The U.N. ratcheted up pressure for a final compromise after border fighting in April over the oil field Heglig, which South Sudan captured with the aid of Sudanese rebels before later withdrawing. Diplomats say both sides have a long history of fueling instability across the border.
The new deal activates a demilitarized zone of 10 kilometers (6.2 miles) on both sides of the border, monitored with the assistance of U.N. peacekeepers and overseen by joint committees to resolve disputes. The deal was mediated by the African Union, specifically, former South African President Thabo Mbeki. The United States and Western nations had no direct role in the talks.

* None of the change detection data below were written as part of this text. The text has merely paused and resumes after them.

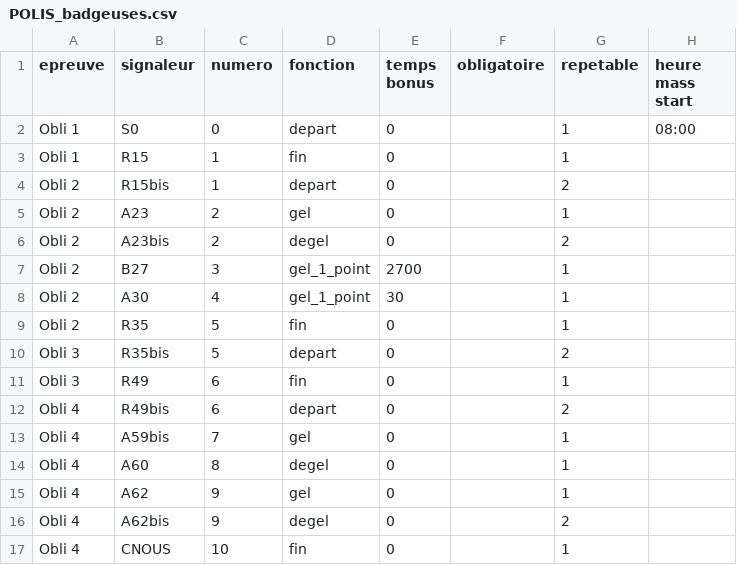
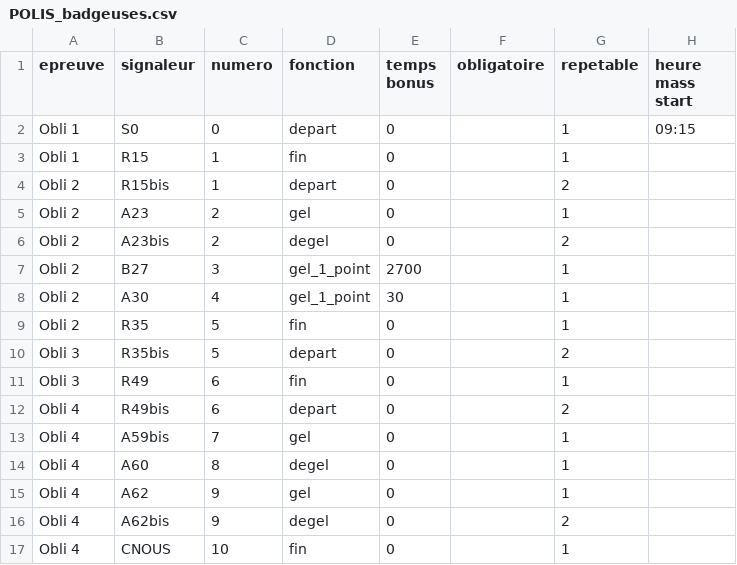
Before and after one commit to 15Haldir/Classement-Essec-2025, a CSV file: Essec_J2/Data_equipes_parcours/POLIS_badgeuses.csv, drawn as a sheet.

```diff
--- a/Essec_J2/Data_equipes_parcours/POLIS_badgeuses.csv
+++ b/Essec_J2/Data_equipes_parcours/POLIS_badgeuses.csv
@@ -1,3 +1,3 @@
 epreuve;signaleur;numero;fonction;temps bonus;obligatoire;repetable;heure mass start
-Obli 1;S0;0;depart;0;;1;08:00
+Obli 1;S0;0;depart;0;;1;09:15
 Obli 1;R15;1;fin;0;;1;
```
Also changed, not shown: 2 other files.
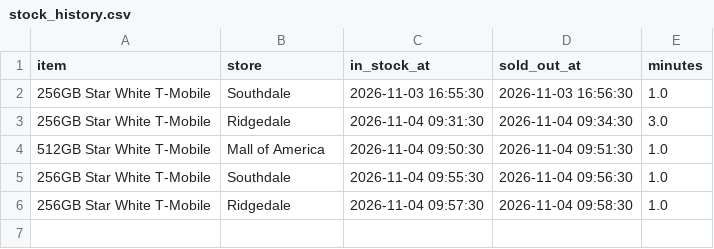
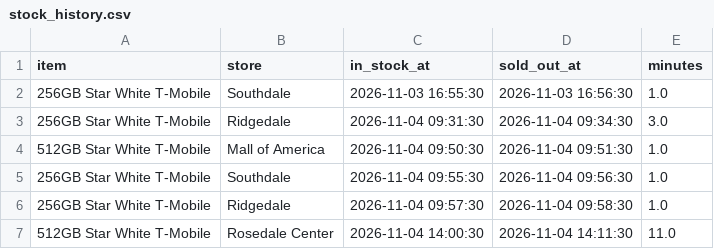
Before and after one commit to striker818/duo-watch, a CSV file: data/stock_history.csv, drawn as a sheet; the diff names each change by its address in the sheet, - before the commit and + after, or states it on an @@ line.

```diff
--- a/data/stock_history.csv
+++ b/data/stock_history.csv
+row 7: 512GB Star White T-Mobile | Rosedale Center | 2026-11-04 14:00:30 | 2026-11-04 14:11:30 | 11.0
```
Also changed, not shown: 1 other file.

Such tactics were hallmarks of the six-year interim peace period set up by the 2005 accord, where political disputes were left hanging in ineffectual technical committees. With no independent way to resolve disputes, the two parties often resorted to brinkmanship or military clashes.
Some diplomats say this time is different, because there are two sovereign states trying to sort out a permanent new way to have relations.
President Barack Obama welcomed the deal.
“The Sudanese and South Sudanese people who have suffered greatly through decades of conflict deserve the benefits of a lasting peace – a peace that can only be achieved through continued dialogue and negotiation, sustained implementation of the agreements reached to date, and steadfast work to resolve remaining issues,” Obama said in an official statement.
The 10 agreements also included deals on re-opening cross-border trade, free movement across the countries and a host of other economic and financial issues.
But the deal did not include a resolution to the disputed border district of Abyei, which was promised a referendum to decide which country to join. Sudan has refused to hold the vote unless northern seasonal cattle-herders are declared eligible to participate as well.
There also was no agreement on how to move forward on other lesser disputed areas, nor on so-called claimed areas – where one side doesn’t recognize that the area is disputed. Negotiations are expected to continue at a later date.
Perhaps the most glaring omission from the pact was that it offered no clear path to resolving the region’s most pressing crisis, where South Sudan-friendly rebels control large sections of the border, where hungry civilians bear the brunt of the renewed war. Diplomats have been pressing for Sudan to allow humanitarian access into the rebel areas, with no breakthrough.
That was starkly clear on Thursday when, as diplomats gathered in the Sheraton hotel in Addis Ababa for the signing ceremony, a Russian-made Antonov warplane flew over a weekly market in the rebel-held Nuba Mountains in Sudan and dropped six bombs, killing Hassia Karri Kuku, a 48-year old mother of seven, and wounding six others, according to Ryan Boyette, an American running the Nuba Reports news service. Indiscriminate bombing over civilian areas is a common tactic by the Sudanese government.
Lyman said that he was heading to the U.N. meetings in New York to seek international consensus on resolving the remaining issues and getting humanitarian aid into the blocked rebel areas.